Wheat is one of the main staple crops in the world but the present production levels do not satisfy demand. With a world population of 9 billion in 2050, wheat demand is expected to increase by 70%. Annual wheat yield increases must jump from the current level of below 1% to at least 1.7%.
Repeated weather hazards in a context of global change, the constant rise in oil prices, speculation on agricultural markets are some of the factors reinforcing volatility of wheat prices and aggravating food insecurity in numerous countries.
Strengthening coordination of world wheat research
IRIWI will coordinate worldwide research efforts in the fields of wheat genetics, genomics and agronomy. Both Northern and Southern countries share the need to improve wheat yield, tolerance to stress, pathogens and pests, as well as wheat resource use efficiency. Improved agronomic practices and development of innovative cropping systems are also a priority. Several large national research programmes on wheat have been launched recently in Northern countries. CIMMYT and ICARDA have presented a new CGIAR research programme called WHEAT for the developing world.
As part of its activities, IRIWI will provide a forum to facilitate communication between research groups, identify potential synergies and encourage collaborations among major existing or emerging nationally, regionally and internationally (public and private) funded wheat research programmes. It will also support the development of publicly available integrated databases and platforms and establish and periodically update priorities for wheat research of global relevance.
Sharing resources, methods and expertise to improve and stabilise yields
The on-going efforts to decipher the wheat genome sequence, as well as the development of high throughput genotyping and phenotyping tools, will provide new ways to exploit more efficiently the available genetic diversity and create new wheat varieties by public and private breeders. Development and adoption of precise and site-specific management techniques will lead to the improvement of production systems. The IRIWI will facilitate and ensure the rapid exchange of information and know-how between researchers, and will organize knowledge transfer to breeders and farmers.

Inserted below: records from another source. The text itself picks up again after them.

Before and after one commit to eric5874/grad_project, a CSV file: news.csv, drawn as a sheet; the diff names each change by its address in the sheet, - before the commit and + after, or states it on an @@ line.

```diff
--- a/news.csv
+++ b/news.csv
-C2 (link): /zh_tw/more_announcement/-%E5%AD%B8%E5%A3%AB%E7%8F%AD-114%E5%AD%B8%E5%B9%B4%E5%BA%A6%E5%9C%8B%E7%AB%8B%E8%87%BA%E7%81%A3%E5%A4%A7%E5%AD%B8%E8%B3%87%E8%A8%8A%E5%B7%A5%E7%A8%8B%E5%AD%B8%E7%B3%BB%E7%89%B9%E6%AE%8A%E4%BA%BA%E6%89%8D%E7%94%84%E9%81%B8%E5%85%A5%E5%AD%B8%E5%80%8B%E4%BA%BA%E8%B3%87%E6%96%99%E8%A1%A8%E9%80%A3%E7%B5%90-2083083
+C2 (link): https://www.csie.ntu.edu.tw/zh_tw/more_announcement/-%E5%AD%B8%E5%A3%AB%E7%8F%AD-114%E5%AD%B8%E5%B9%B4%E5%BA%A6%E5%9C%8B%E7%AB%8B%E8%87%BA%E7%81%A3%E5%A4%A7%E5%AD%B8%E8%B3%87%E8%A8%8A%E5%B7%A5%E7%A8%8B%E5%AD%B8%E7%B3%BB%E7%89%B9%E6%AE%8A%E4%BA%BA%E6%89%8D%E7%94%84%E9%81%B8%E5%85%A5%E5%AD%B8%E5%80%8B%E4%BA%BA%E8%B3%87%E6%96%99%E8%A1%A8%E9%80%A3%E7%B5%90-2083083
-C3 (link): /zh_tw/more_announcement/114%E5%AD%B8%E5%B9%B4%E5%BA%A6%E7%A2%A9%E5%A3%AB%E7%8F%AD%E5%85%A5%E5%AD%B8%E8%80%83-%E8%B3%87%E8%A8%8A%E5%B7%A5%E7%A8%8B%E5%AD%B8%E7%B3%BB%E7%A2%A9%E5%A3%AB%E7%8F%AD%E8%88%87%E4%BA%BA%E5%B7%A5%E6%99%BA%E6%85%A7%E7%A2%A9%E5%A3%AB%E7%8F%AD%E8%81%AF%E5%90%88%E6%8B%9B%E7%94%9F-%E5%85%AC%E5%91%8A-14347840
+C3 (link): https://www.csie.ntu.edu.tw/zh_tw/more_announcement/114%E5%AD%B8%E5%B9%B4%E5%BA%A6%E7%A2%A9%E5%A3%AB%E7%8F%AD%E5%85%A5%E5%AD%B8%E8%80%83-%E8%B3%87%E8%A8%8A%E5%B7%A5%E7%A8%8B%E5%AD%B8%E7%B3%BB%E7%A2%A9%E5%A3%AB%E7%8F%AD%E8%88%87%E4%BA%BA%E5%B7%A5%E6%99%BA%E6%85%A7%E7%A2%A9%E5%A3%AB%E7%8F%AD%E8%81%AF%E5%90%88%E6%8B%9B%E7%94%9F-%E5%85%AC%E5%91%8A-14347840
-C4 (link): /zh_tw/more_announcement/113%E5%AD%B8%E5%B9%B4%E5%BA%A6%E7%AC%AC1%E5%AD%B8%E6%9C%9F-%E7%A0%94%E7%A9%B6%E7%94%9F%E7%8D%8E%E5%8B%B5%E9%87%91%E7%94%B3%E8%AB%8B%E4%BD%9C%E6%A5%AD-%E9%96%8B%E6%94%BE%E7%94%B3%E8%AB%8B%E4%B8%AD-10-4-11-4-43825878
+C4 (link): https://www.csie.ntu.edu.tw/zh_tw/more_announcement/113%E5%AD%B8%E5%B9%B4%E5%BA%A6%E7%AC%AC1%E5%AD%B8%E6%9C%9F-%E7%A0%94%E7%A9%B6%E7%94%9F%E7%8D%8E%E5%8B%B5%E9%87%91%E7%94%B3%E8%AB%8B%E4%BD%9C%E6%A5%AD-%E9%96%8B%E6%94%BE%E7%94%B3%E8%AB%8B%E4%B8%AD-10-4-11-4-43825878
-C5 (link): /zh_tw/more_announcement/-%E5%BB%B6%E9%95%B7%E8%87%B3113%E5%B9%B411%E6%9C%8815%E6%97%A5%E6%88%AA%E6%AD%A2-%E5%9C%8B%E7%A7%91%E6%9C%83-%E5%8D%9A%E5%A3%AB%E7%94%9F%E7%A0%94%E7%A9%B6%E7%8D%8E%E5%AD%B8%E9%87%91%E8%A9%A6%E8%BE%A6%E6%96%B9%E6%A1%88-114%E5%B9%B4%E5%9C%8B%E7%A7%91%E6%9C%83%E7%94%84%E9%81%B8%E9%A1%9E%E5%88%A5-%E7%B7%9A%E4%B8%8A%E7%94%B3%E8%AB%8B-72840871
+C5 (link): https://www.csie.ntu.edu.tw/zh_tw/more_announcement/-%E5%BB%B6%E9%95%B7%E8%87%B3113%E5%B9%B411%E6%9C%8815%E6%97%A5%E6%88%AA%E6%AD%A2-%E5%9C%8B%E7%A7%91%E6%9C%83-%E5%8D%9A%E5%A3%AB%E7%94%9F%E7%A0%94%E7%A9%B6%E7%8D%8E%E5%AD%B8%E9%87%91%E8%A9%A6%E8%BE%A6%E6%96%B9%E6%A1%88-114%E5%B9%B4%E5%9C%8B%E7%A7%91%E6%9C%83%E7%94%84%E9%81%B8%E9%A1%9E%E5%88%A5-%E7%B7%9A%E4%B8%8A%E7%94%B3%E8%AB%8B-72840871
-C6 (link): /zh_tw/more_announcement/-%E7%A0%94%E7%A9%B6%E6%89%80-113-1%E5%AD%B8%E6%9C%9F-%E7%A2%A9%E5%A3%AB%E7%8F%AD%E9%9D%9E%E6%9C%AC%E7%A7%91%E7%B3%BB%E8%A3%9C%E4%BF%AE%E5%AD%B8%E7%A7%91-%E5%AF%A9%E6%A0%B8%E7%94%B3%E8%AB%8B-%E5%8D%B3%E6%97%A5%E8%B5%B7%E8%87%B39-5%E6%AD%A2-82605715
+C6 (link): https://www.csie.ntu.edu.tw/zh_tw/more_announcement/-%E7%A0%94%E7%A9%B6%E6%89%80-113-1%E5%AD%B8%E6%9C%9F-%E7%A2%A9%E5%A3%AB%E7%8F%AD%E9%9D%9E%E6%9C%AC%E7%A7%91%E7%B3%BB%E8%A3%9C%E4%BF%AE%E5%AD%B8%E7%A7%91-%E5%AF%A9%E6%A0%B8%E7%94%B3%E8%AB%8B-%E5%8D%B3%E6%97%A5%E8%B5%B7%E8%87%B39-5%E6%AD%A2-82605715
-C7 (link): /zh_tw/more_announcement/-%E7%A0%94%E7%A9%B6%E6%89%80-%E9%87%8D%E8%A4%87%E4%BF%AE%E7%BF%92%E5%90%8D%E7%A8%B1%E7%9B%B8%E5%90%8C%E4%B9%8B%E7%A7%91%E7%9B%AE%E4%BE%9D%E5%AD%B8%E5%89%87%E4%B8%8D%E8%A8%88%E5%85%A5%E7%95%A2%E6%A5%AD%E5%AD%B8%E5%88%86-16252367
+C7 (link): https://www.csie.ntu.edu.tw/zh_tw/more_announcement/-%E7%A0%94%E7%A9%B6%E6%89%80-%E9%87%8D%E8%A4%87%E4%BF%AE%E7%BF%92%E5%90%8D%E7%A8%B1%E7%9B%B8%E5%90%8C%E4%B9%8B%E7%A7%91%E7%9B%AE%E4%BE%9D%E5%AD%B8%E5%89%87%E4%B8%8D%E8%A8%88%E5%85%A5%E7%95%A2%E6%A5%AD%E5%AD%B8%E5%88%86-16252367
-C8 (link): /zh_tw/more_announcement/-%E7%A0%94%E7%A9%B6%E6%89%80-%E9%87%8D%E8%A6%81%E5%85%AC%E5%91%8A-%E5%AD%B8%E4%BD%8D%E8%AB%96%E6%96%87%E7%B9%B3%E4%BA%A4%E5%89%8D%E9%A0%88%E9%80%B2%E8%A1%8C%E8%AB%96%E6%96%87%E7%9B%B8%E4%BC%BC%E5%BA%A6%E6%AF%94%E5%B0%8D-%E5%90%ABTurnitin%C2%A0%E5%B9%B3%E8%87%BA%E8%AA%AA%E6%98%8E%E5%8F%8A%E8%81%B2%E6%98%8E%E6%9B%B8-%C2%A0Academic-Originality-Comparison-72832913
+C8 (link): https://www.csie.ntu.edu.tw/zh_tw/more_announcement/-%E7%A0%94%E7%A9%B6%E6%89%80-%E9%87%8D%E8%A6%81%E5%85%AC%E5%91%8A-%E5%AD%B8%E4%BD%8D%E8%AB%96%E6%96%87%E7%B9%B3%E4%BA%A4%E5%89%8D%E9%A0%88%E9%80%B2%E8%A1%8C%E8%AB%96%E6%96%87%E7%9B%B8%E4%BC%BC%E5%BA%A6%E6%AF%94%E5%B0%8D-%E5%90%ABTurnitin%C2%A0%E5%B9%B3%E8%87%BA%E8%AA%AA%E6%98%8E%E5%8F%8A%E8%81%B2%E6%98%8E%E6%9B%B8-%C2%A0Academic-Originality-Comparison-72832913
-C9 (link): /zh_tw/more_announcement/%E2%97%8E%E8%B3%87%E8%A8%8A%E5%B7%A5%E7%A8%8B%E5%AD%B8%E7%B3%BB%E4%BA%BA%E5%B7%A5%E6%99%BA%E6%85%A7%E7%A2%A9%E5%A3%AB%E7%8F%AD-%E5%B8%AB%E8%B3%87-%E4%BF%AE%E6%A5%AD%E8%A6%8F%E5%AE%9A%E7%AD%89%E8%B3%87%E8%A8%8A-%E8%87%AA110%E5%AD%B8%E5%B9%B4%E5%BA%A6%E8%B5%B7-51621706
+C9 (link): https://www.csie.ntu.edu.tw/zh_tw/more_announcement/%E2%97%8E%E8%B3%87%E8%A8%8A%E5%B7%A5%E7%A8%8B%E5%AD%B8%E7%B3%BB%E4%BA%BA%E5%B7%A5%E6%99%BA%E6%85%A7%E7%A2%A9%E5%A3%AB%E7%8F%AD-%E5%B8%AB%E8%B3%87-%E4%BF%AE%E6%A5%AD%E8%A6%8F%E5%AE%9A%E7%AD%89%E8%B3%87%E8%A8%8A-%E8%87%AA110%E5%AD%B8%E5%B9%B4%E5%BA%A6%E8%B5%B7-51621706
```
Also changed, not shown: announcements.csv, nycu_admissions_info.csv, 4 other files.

These actions will allow the creation of improved wheat varieties and the dissemination of better agronomic practices worldwide in the next 15 years. These new wheat varieties and agronomic practises will allow farmers to stably produce more and better wheat in different environments.
IRIWI reinforces INRA’s long-term involvement in research in wheat improvement. Recently, the BREEDWHEAT project was selected by the French Stimulus Initative. BREEDWHEAT is carried out in coordination with or contributes to other international initiatives, such as the WHEAT-Global Alliance project for food security in Southern countries, conducted by the CIMMYT and the International Wheat Sequencing Programme coordinated by the IWGSC.